Eco-documentarian brings show on disinformation to Chico
Josh Fox came to many people’s attention in 2010 with the release of his Emmy-winning documentary GasLand, which exposed the dangers of fracking. Years before, and in the years since, he’s been the focus of attention by the petroleum industry. Fox has publicly discussed public relations, media and internet campaigns to discredit him, on which he estimates fossil fuel interests have spent at least $50 million.
Yet he continues. Fox produced GasLand Part II and How to Let Go of the World and Love All the Things the Climate Can’t Change—the latter occasioning a visit to Chico in 2016. He returns Saturday afternoon (Nov. 3) to perform his one-man show, The Truth Has Changed, laying out how the sort of disinformation created about him has become endemic in America. Recordings from previous dates will form a film for HBO.
Chico will be the last stop on his 40-city tour, scheduled to rally progressives ahead of the midterm election. During a recent day off, he spoke by phone with the CN&R.
What brings you to Chico?
This is my second time in Chico. Basically, we do grassroots tours for all of my projects, so that we can bring my work directly to the activists and organizers and front-line communities that are fighting the major fossil fuel industry, or fighting fracking, or are involved in a progressive campaign of some kind.
This particular tour, we brought it to Chico because organizers from Chico[350.org] asked us to come … but also to continue this dialogue I’ve had with my audience on the road since 2010, since GasLand.
The show is titled The Truth Has Changed—what has changed since you were here the last time?
The entire world has changed the last two years! The Trump administration has gone off the rails and turned America into a madhouse. But, most specifically, we’re talking about fracking, climate change and the media …. Trump has logged something like 12 lies a minute [laugh] and he has completely destroyed the notion of truth within our civic dialogue.
But it’s not just the Trump administration; it’s also very, very powerful forces that exist behind the scenes that have completely altered the ecosystem of truth and the ecosystem of journalism and reporting. I’m talking about Cambridge Analytica and how they manipulated Google and Facebook specifically, through the way that every piece of information online is targeted at people individually, to mess with people’s heads. We’re talking about psychological warfare that’s going on every single day.

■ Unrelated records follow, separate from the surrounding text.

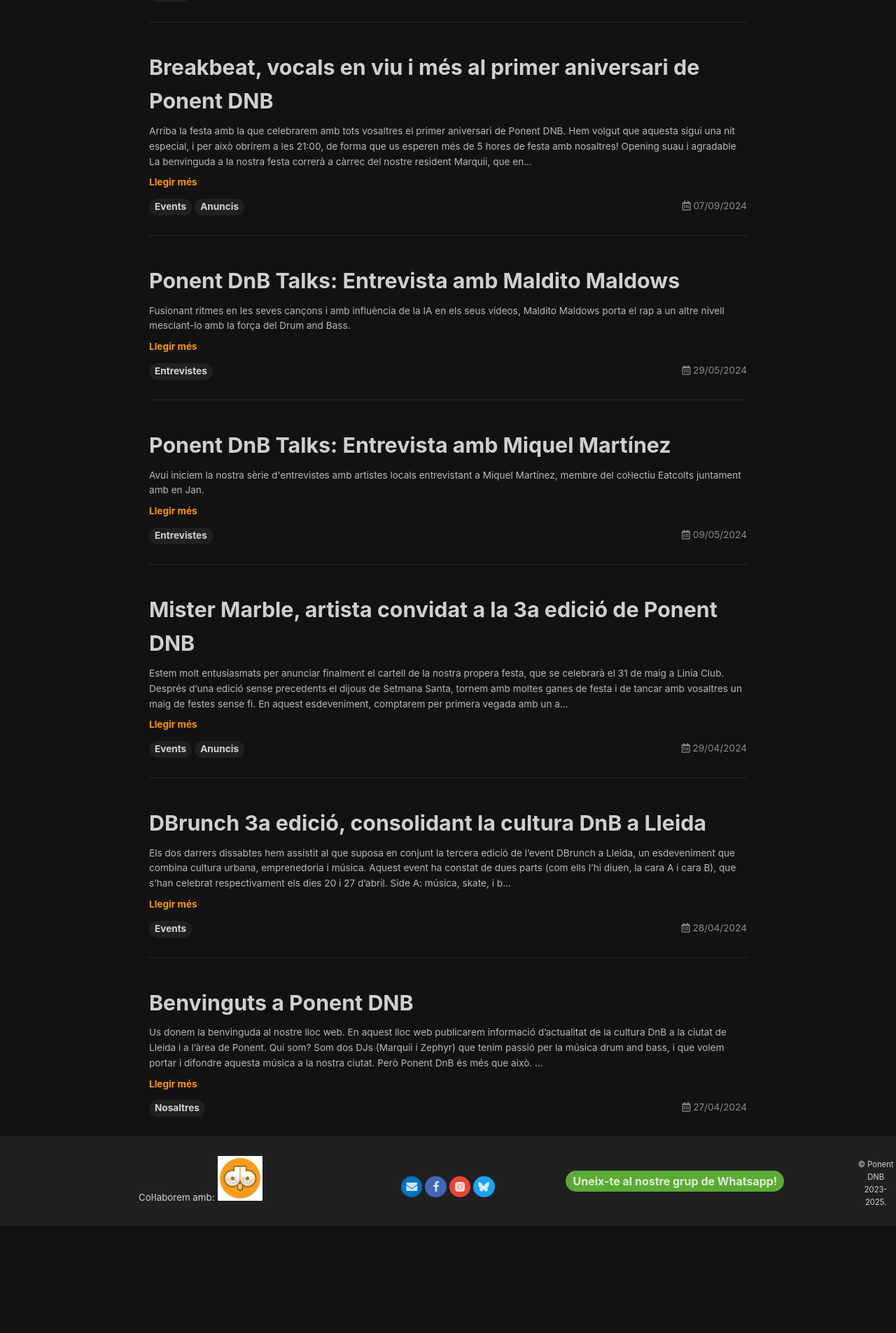
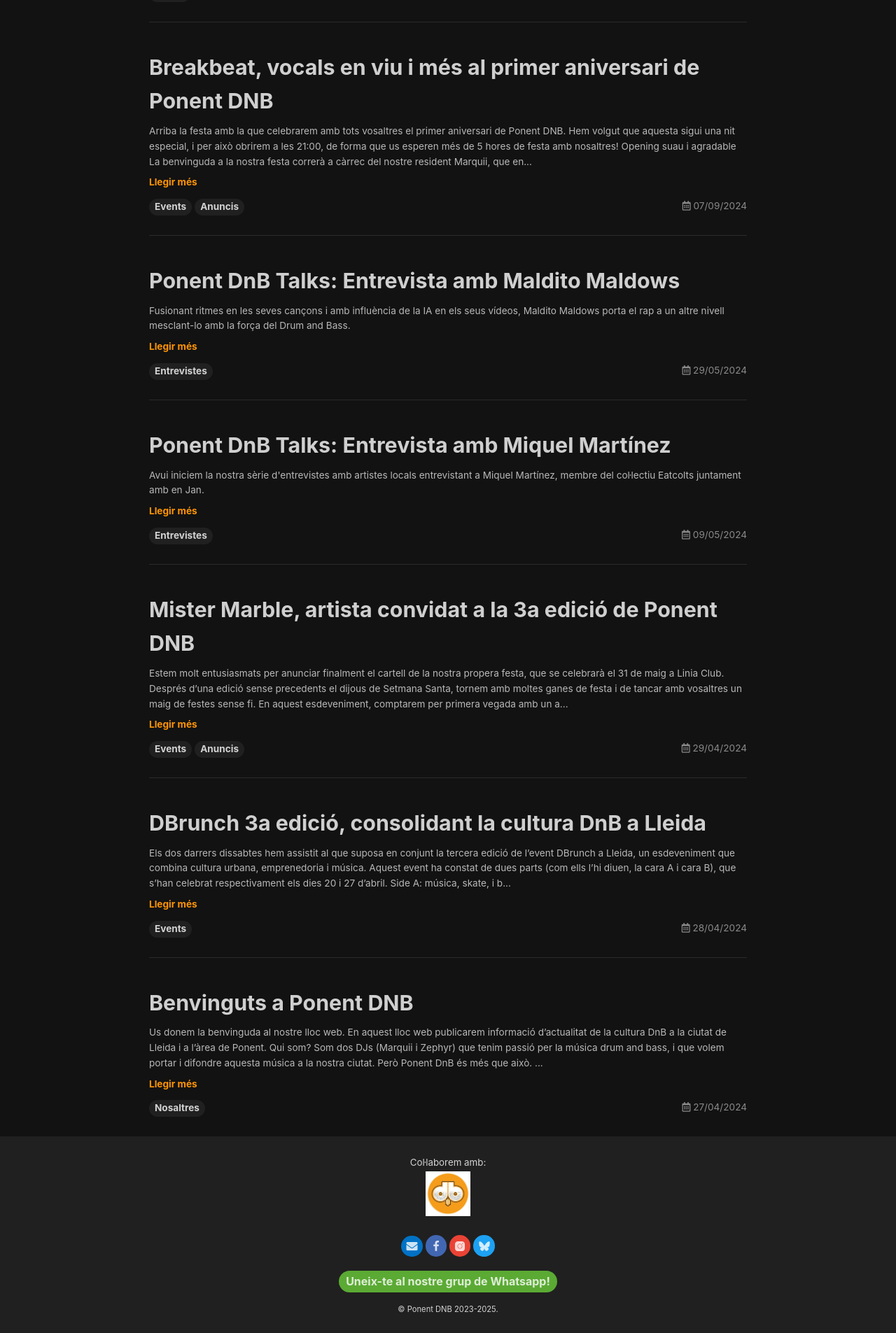
Before and after one commit to ponentdnb/ponentdnb.com, a Jekyll site: the page built from index.html, in a window 1280 px wide. Shown: the part 1097-3002 px from the top of the page at 70% size. Built offline with Jekyll 4.4.1, drawn with Linux system fonts in a browser that asks for light colours; nearby versions of some CDN libraries; the list of posts is cut into pages by our own code; before the commit the page ends 2849 px from its top, so only the background shows below that.

Commit message:
fix footer

```diff
--- a/_includes/footer.html
+++ b/_includes/footer.html
@@ -2,7 +2,7 @@
 <footer class="footer py-4 js-page-footer">
   <div class="main">
     <div style="width: 100%; text-align: center; position: relative"><small>Col·laborem amb:</small>
-    <a href="https://instagram.com/dbrunchfest"><img src="/images/dbrunch.jpg" style="height: 64px; width: auto" alt="DBrunch" /></a></div></div>
+    <div style="display: block"><a href="https://instagram.com/dbrunchfest"><img src="/images/dbrunch.jpg" style="height: 64px; width: auto" alt="DBrunch" /></a></div></div>
     {%- assign _site_author = site.author -%}
     {%- if _site_author.type == 'organization' -%}
       {%- assign _site_author_itemtype = 'http://schema.org/Organization' -%}
```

This piece chronicles how Steve Bannon and the fossil fuel industry followed me around for nearly a decade—and they spent $50 [million] to $100 million attacking me, my journalism, my films and the [anti-]fracking movement specifically—and those people are now in charge of the way media and the government work.
Along with your personal experience, were there things you learned going down the rabbit hole of research?
Absolutely. First, let me go back and say this is a personal, deeply cathartic, incredibly emotional roller coaster of a story. It deals with my personal recollections in this incredible front-line action from 9/11 to the fracking wars to the Iraq War to being on the front lines at Standing Rock to being inside the Bernie Sanders campaign, the Hillary Clinton campaign and a member of the Democratic platform committee—nearly a 20-year arc.
But certainly, when I started to look into research, it was only because I had this extraordinary history with the fossil fuel industry that I realized that all of these stories intersect. We think about Cambridge Analytica as the thing that tampered with our news [feeds] during the election of 2016. We also have this huge story of Russia tampering with the election. What people don’t realize is this all connects to the fossil fuel industry … and I was in a very specific position to unearth the connection.
Why did you choose this performance format versus a more “traditional” documentary?
I’ve always been a person of the theater. All the films I’ve made over the past 10 years were really a weird side project from what I’ve done for most of my life …. So, when Sheila Nevins at HBO said, “We want you to do a one-man show, a performance,” it was right up my alley, and I took the challenge.
In the last 10 years, I’ve been out on the road, 500 cities, touring with these films, so I’ve kind of developed a personal approach to talking to the audience, which I really enjoy. So, we decided to put that front and center. It’s been a year and a half in development, with 30 performances coast to coast and now it’s ready. We’ve filmed it, we’re editing the film now, and I’m really excited to bring it to the audience there in Chico.